Echoing Mr. Fellow’s remarks, Amir Hamzah Mohd Nasir from the Multilateral Division of Malaysia’s Ministry of Foreign Affairs emphasized Malaysia and Australia’s efforts in the establishment of the Points-of-Contact Directory at the ASEAN Regional Forum, a confidence-building measure that enables ASEAN Member States and their dialogue partners, including Australia, to improve coordination in managing cybersecurity risks and vulnerabilities, and avoid any misinterpretation or escalation due to the borderless, and opaque nature of cyber incidents.

Group photo

Pacific Forum’s Director of Cybersecurity and Critical Technologies Mr. Mark Bryan Manantan and Cyber ASEAN Malaysia expert Farlina Said co-chaired the four plenary sessions of the closed-door workshop to tackle Malaysia’s understanding of and approach to international collaboration, international technical standards, information-sharing and incident response, and inclusion.

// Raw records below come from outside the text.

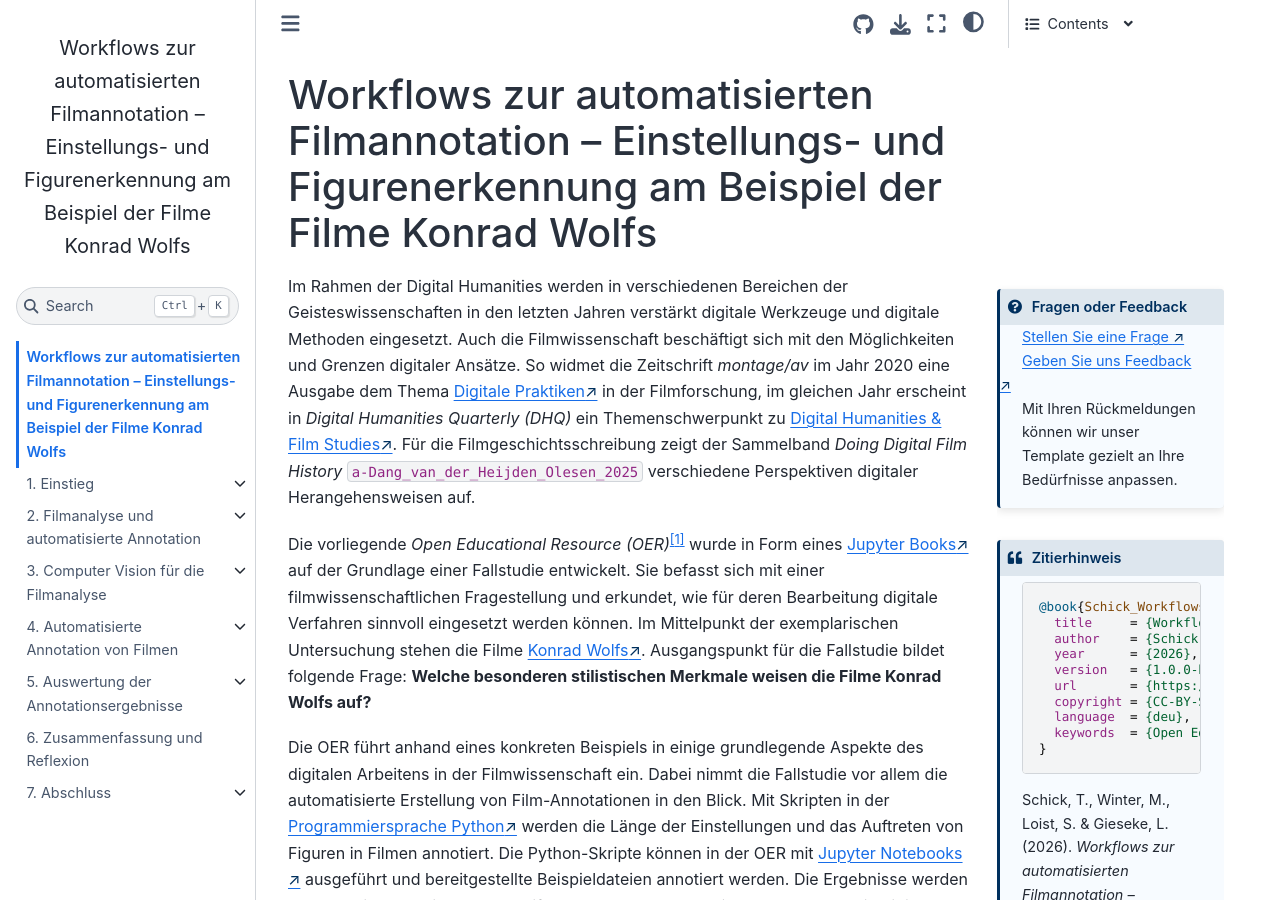
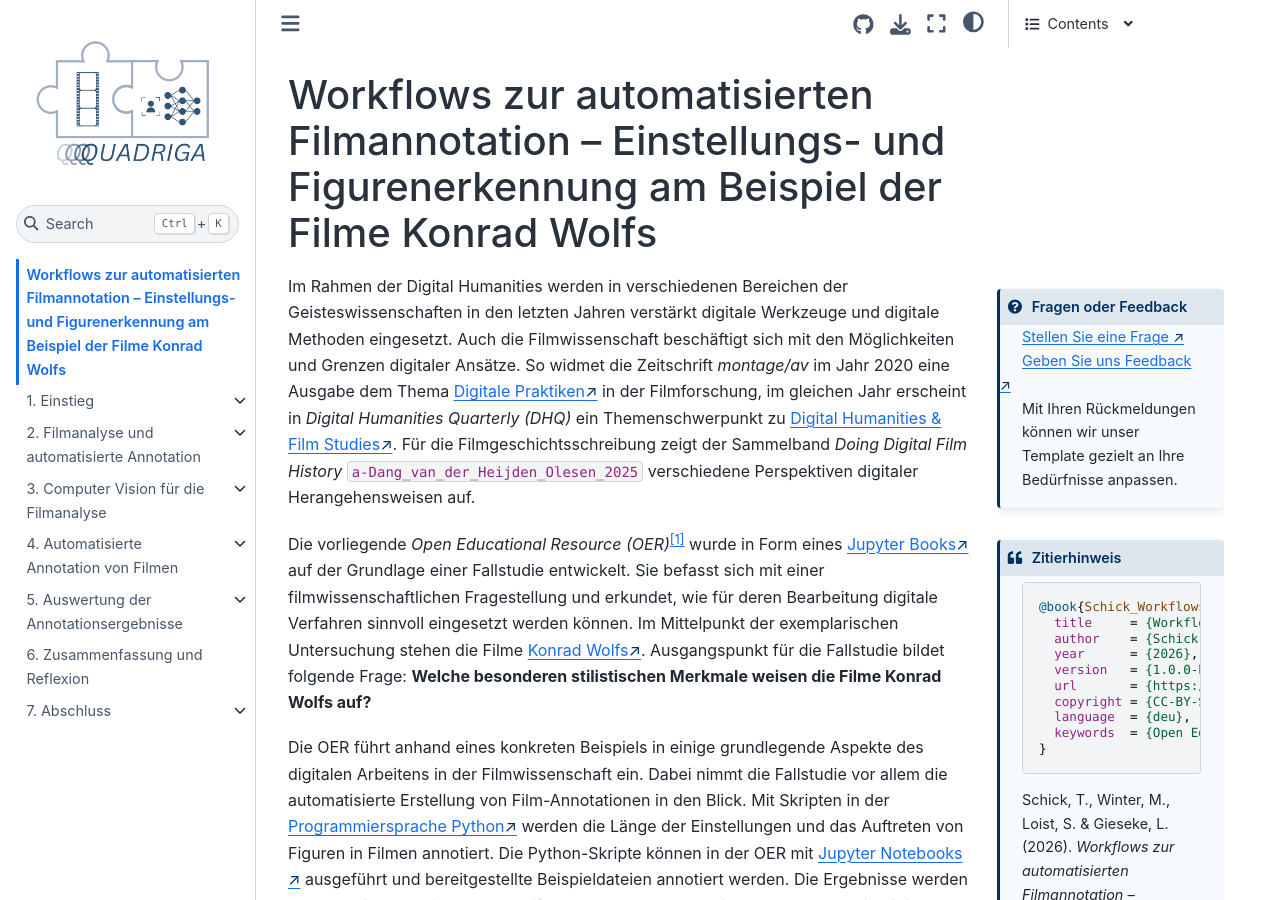
Before and after one commit to quadriga-dk/Bewegtes-Bild-Fallstudie-4, a Jupyter Book: the page built from einleitung.md, in a window 1280 px wide and 900 px high. Built offline with Jupyter Book 1.0.4 settings and Sphinx 7.4.7 and the Sphinx Book theme 1.1.4, drawn with Linux system fonts in a browser that asks for light colours; pages that are not in the unit, such as notebooks, are missing from menus; cross-references to code outside the pages are shown as plain code.

Commit message:
Update logo file configuration

```diff
--- a/_config.yml
+++ b/_config.yml
@@ -3,7 +3,7 @@
 
 title: "Workflows zur automatisierten Filmannotation – Einstellungs- und Figurenerkennung am Beispiel der Filme Konrad Wolfs"
 author: Thomas Schick, Marco Winter, Skadi Loist & Lena Gieseke
-logo: assets/logo.jpg
+logo: assets/Bild4.png
 copyright: "2024, QUADRIGA"
 exclude_patterns:
   [
```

During the overview, speakers and participants emphasized that cybersecurity is not just a policy or technical issue but a geopolitical issue. ASEAN member states are increasingly exposed to cyber incidents that may cripple the day-to-day operations of critical national infrastructure. The current pace and tempo of cyber incidents must persuade ASEAN to enact more collective and coherent responses fit for the changing security environment.


Representatives from the private sector shared that most Malaysian companies and businesses “adopt and customize” their approach to cybersecurity standards and frameworks. While large multinational companies have adequate resources to acquire ISO 270001 certification, smaller or medium-sized entities often use the NIST cybersecurity framework as their starting point of reference. But in most cases, most organizations use a hybrid approach by integrating elements present in ISO standard and NIST framework in drafting cybersecurity operational guidelines.

Discussions on inclusion emphasized that quantity is a poor indicator of narrowing the gender inequity in cybersecurity capacity. Malaysian experts also discussed the notion of being more inclusive not just in cyber capacity-building but generally in cyber policymaking, data-sharing arrangements, and learning environments.  Such a holistic approach can help mainstream inclusion throughout cyber policy inception down to its implementation.


ASEAN is a capacity-building and development initiative to advance Southeast Asia’s proactive role in strengthening its overall cybersecurity and resiliency posture. Learn more about Cyber ASEAN and key updates of the project through: